FortiGate Next Generation Firewall utilizes purpose-built security processors and threat intelligence security services from FortiGuard labs to deliver top-rated protection and high performance, including encrypted traffic.
Article Id 192526



This article explains what happens to the traffic when the VPN tunnel goes down with respect to the routing on the FortiGate.



In this scenario, it is assumed that there is a site-to-site VPN between two FortiGates already configured and working.

There are two cases to consider:


  1. When the VPN tunnel is down.
  2.  When the VPN tunnel comes back up.


  • Usually, when the tunnel is up, the traffic between the two sites happens across the VPN tunnel.

Case 1: When the Tunnel is brought down:


  • Using ping to test the traffic.

On-Site A, ping is initiated from a PC:

  • The request reaches the FortiGate.
  •  On the FortiGate, route look-up is done. As the tunnel is down, the request is not sent out through the IPsec tunnel, however, the default route is chosen and sent out.
  •  ISP drops it as the remote host is a private IP.

Case 2: When the Tunnel is up:

  •  If there is a continuous ping request, it hits the same session on the FortiGate and uses the same route in the route cache.
  • Because of the initial request, there is a session created on the FortiGate, and will hold that session for a specific time (based on the session-TTL).
  • By default, the session-TTL for the ICMP is 1 minute.
  • So, if the ping request is re-initiated within this session-ttl time (1 min), the request hits the same session and will never be able to reach the actual destination.

The session can be cleared in this case or wait for the idle timeout to expire.

The solution to avoid such a situation to occur is as follows:

  • On a working site-to-site VPN configuration, there should be already a static route created for the remote destination.
  • Now, create a black hole route on the FortiGate for the same destination network with a higher distance than the original one (by default it takes a distance '10'). It's mandatory to note that you can't use AD of 255, because 255 is a special value which means that the route should never be used. (and always discards routes whose preference value is 255).

Syntax for the black hole route:

config router static
    edit {sequence_number>
        set blackhole enable
        set distance 50
        set dst [destination-address_ipv4mask>

This route is active when the tunnel is down.
By adding this route the FortiGate is being told to drop the requests silently.

  • So, there are no sessions added on the FortiGate and hence the ping test or the actual traffic or probes should return an immediate response when the tunnel is up.

This also helps in making the network more secure because the traffic that is supposed to enter the encrypted tunnel is now not pushed to the default route (ISP) when the tunnel is down.
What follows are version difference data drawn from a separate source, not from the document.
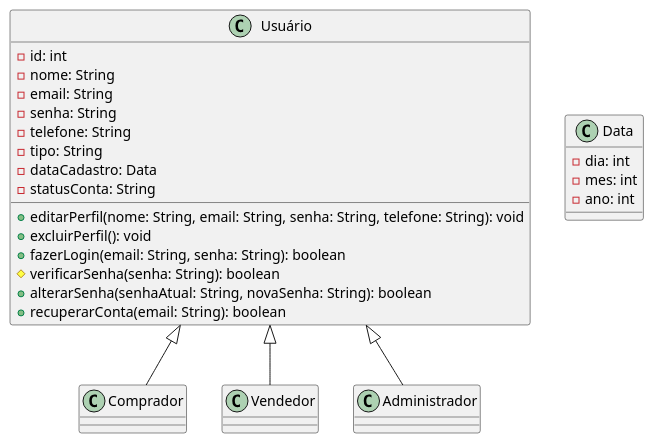
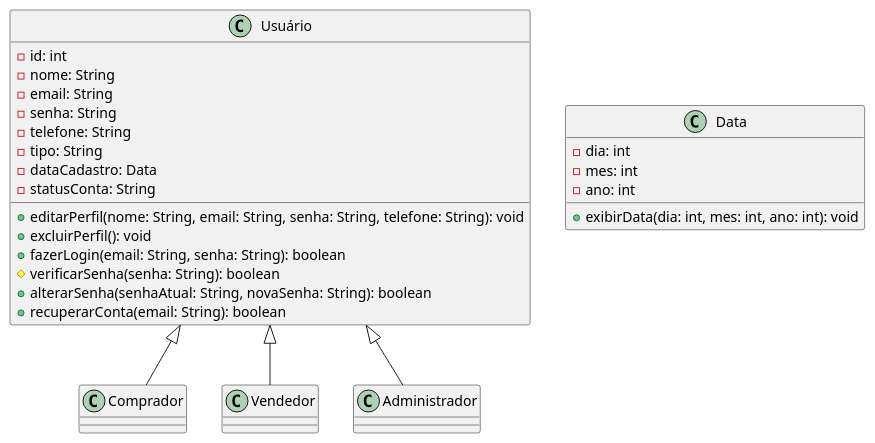
Before and after one commit to guilhermeoliveirateo/sistema-compra-venda-veiculos: the diagram in classes.md, drawn with PlantUML.

````diff
--- a/classes.md
+++ b/classes.md
@@ -9,46 +9,48 @@
 ``` plantuml
 @startuml 
 
 class Usuário {
 -id: int
 -nome: String
 -email: String
 -senha: String
 -telefone: String
 -tipo: String
 -dataCadastro: Data
 -statusConta: String
 
 +editarPerfil(nome: String, email: String, senha: String, telefone: String): void
 +excluirPerfil(): void
 +fazerLogin(email: String, senha: String): boolean
 #verificarSenha(senha: String): boolean
 +alterarSenha(senhaAtual: String, novaSenha: String): boolean
 +recuperarConta(email: String): boolean
 
 }
 
 class Comprador {
 
 }
 
 class Vendedor {
 
 }
 
 class Administrador {
 
 }
 
 Usuário <|-- Comprador
 Usuário <|-- Vendedor
 Usuário <|-- Administrador
 
 class Data {
 -dia: int
 -mes: int
 -ano: int
+
++exibirData(dia: int, mes: int, ano: int): void
 }
  
 @enduml
 ```
````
If the site-to-site VPN was configured using IPsec Wizard, the blackhole route will be created automatically with an administrative distance of 254. Due to hardware limitations, only a specific number of static routes can be created. The maximum number of static routes can be verified here.
To conserve the number of available static routes, it is possible to put all remote subnets of IPsec tunnels in a single address group and create only one black hole route. Under address/address group objects, make sure 'Static route configuration' is enabled.